Air Force engineers do the heavy lifting for new Bagram repair shop
By J.P. LAWRENCE | STARS AND STRIPES Published: August 29, 2018
BAGRAM AIR FIELD, Afghanistan — A team of airmen piloting cranes hefted 1-ton steel beams, erecting the skeleton of a repair facility for aircraft flying missions against Taliban and Islamic State forces in Afghanistan.
The airmen, members of the 557th Expeditionary Rapid Engineer Deployable Heavy Operations Repair Squadron Engineer — or “Red Horse” Squadron — have spent the past four months building a new home for the base’s top hospital for damaged aircraft.
The airmen have battled the weather throughout their time at this base north of Kabul. The sun heats up the steel beams so much, it’s often impossible to work except at night, said Staff Sgt. Derek Reimer, the team’s Bagram project manager. And whatever the temperatures, high winds often make it dangerous to use the cranes.

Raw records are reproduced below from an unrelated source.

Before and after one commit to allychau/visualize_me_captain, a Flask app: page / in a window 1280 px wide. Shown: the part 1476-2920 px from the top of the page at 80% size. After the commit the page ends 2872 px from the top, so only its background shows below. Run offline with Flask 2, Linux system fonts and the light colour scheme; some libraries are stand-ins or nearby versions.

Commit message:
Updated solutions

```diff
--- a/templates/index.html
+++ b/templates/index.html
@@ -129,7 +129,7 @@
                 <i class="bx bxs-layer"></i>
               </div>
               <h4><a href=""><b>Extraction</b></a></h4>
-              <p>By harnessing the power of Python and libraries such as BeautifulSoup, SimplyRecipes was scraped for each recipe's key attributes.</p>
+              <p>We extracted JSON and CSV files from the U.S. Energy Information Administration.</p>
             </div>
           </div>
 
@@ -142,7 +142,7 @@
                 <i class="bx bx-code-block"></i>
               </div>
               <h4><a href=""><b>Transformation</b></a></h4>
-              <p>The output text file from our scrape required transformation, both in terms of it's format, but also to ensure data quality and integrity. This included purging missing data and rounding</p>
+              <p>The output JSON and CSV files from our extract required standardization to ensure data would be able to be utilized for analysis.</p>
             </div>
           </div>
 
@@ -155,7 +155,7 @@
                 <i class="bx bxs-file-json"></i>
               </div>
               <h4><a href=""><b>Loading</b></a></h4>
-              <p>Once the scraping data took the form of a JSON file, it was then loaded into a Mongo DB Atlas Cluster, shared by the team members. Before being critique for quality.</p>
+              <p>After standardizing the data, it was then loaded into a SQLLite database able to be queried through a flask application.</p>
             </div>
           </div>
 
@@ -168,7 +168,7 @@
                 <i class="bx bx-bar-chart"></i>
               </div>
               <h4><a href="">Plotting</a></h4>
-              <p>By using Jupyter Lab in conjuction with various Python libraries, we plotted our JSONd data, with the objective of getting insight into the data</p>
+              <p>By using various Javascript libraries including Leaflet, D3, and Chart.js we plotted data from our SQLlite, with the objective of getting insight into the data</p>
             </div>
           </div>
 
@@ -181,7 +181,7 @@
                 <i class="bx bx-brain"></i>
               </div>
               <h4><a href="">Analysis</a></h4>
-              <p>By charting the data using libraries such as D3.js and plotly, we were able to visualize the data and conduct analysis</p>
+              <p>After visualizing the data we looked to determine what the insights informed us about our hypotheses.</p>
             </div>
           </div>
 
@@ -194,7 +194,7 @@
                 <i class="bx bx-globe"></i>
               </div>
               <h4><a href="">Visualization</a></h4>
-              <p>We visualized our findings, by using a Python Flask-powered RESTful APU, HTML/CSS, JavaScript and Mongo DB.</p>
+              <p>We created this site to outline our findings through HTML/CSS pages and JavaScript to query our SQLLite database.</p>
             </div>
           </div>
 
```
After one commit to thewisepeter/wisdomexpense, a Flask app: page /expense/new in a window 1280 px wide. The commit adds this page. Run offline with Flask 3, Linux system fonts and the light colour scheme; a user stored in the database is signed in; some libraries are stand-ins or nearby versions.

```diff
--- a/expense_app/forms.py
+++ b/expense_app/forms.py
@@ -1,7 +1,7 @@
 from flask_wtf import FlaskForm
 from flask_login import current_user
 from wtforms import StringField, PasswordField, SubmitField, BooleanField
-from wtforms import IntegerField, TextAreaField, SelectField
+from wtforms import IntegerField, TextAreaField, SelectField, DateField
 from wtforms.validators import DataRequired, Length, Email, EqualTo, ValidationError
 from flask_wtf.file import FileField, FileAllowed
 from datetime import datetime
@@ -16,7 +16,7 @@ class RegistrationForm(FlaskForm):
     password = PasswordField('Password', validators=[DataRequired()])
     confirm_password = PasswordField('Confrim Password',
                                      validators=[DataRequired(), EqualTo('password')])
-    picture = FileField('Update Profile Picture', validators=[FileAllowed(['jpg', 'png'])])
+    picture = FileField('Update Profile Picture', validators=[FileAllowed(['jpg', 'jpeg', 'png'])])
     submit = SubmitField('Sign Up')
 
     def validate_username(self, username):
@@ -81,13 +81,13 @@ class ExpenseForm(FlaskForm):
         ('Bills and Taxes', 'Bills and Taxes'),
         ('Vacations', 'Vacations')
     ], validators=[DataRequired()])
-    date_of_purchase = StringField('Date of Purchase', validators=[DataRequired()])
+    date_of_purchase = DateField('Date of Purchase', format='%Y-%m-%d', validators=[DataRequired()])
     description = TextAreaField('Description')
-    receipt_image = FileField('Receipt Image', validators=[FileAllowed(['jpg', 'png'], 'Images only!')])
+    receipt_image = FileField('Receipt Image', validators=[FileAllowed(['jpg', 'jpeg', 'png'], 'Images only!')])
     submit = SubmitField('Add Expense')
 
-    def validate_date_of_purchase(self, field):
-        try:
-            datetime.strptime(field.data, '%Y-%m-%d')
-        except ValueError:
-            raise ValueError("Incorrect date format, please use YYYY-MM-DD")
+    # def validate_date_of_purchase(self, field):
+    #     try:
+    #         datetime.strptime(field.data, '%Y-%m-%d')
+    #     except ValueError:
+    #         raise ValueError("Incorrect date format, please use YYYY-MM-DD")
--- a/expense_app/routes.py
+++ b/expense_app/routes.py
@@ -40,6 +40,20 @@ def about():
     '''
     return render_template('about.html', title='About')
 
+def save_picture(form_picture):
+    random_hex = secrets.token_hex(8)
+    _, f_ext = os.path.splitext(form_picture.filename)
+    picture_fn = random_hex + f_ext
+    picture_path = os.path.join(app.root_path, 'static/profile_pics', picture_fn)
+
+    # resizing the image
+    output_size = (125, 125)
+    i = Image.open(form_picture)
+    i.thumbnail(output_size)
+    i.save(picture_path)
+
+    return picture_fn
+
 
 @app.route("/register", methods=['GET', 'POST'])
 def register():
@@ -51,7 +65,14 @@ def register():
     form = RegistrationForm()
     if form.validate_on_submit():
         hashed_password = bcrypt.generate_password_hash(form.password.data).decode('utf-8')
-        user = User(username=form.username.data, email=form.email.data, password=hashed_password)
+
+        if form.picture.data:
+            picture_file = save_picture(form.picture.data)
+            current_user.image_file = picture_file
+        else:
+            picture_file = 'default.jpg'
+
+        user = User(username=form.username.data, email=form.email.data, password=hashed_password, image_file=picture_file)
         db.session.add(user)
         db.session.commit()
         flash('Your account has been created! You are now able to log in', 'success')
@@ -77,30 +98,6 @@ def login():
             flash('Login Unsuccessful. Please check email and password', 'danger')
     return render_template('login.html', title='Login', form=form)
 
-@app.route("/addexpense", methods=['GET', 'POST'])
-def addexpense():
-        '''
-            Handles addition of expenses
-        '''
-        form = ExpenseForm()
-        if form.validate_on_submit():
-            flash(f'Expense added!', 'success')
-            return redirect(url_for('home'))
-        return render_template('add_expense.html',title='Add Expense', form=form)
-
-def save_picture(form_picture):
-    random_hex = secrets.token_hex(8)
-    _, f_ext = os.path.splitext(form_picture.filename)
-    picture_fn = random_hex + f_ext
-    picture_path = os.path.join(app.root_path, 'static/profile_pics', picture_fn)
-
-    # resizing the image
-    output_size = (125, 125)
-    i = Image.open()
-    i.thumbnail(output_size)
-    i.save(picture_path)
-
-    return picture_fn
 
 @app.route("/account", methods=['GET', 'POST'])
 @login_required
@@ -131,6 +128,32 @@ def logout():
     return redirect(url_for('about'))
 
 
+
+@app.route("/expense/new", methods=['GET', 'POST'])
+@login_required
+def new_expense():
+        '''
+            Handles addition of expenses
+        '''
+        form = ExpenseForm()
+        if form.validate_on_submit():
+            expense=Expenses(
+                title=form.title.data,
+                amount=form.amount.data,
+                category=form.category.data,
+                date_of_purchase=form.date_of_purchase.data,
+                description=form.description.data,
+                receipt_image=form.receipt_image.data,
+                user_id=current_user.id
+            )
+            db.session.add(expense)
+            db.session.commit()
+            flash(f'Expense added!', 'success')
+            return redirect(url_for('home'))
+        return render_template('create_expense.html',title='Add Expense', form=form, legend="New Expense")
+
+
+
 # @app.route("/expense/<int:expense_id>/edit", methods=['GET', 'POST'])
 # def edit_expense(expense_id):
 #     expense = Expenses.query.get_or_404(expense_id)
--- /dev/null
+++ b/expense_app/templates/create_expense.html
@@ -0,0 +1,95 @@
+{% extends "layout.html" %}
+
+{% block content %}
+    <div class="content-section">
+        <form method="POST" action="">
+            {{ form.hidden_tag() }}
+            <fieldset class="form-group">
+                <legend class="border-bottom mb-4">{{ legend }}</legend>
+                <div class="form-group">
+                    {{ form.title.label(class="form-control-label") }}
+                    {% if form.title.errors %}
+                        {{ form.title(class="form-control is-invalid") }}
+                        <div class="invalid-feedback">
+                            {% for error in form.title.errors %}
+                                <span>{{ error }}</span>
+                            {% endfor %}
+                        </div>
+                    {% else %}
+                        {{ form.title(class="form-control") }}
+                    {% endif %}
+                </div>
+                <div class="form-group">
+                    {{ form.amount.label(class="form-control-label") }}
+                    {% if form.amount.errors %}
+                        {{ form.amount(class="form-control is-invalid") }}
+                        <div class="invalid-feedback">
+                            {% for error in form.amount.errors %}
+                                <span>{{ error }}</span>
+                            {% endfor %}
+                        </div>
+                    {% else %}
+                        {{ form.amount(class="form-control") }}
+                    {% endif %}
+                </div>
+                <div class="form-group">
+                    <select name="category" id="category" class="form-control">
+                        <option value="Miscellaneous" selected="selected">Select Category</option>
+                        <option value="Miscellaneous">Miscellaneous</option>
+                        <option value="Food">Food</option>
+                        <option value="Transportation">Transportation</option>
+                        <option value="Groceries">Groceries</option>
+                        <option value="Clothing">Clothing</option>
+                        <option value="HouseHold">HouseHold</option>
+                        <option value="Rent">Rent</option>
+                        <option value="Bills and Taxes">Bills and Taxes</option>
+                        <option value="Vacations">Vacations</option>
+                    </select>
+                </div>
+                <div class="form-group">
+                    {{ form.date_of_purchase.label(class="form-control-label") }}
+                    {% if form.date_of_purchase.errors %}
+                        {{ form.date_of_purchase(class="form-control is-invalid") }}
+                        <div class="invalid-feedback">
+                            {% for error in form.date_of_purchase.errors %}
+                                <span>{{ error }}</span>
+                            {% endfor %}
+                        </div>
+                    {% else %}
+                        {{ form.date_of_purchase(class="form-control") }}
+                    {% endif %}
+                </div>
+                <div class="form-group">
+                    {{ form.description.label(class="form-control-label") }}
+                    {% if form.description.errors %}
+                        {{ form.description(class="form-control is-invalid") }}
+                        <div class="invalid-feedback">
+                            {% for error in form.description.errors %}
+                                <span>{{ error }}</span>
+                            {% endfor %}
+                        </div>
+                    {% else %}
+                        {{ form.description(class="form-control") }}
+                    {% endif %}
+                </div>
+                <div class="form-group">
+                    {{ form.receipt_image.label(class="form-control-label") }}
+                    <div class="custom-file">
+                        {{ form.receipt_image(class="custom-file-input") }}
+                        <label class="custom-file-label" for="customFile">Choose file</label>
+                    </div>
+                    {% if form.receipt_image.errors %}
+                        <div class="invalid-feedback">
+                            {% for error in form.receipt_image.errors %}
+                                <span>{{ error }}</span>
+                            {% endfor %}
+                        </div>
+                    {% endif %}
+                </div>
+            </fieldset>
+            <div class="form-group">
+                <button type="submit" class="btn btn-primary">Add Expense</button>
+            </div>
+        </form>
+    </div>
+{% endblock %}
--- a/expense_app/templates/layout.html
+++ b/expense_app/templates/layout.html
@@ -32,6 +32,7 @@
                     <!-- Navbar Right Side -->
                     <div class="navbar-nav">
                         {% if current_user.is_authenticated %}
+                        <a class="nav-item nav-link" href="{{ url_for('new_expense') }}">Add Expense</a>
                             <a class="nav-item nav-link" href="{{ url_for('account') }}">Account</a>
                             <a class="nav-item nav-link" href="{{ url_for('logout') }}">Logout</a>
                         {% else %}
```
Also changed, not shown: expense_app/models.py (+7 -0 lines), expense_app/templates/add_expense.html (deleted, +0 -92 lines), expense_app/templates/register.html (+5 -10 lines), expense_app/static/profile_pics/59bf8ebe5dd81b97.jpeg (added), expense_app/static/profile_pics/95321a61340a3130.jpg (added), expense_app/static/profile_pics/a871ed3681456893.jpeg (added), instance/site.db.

When his team first arrived at the site, everything was flooded from heavy rains, Reimer said.
The Red Horse squadron is currently augmented by two members of the unit’s sister organization, Prime Base Engineer Emergency Force, also known as “Prime Beef.”
Whenever a plane needs extensive repairs, their crews go to this repair shop when they need a part made or a broken part repaired, said Master Sgt. Andrew Clark, fabrication chief of the 455th Expeditionary Aircraft Maintenance Squadron.
“We build pretty much anything and everything that anyone on this base needs, either through cutting, bending, machining, welding metal back together — if you can dream it, we can make it,” Clark said.
Clark and the other maintainers are working in three temporary tents with no indoor plumbing, where they continue to build and repair parts. They are waiting for a new facility to replace their older, somewhat dilapidated repair shop, which has been in service more than a decade and has scars from mortar hits, Clark said.
The crew has worked on almost all airframes serving in Afghanistan, he said. This has meant repairing Afghan air force Mi-17 helicopters and their UH-60 Black Hawk replacements.
About a quarter of their jobs are emergency work. They recently repaired damaged panels for an F-16, a fix that took about 12 hours, Clark said. It would have taken a week to ship in replacement parts.
The engineering squadron airmen, who have their headquarters at Al Udeid Air Base in Qatar, are trained to build up bases from scratch in austere environments and to fight while doing so if necessary. Unlike civil engineer squadrons, the unit is designed for rapid deployments and heavy construction. The Red Horse squadron is currently spread out across eight countries, a spokeswoman said.
“The work we’re doing with this facility is mainly improving the base,” Reimer said. “Our maintainers can have indoor plumbing, they’ll have more space and their working capabilities will go up.”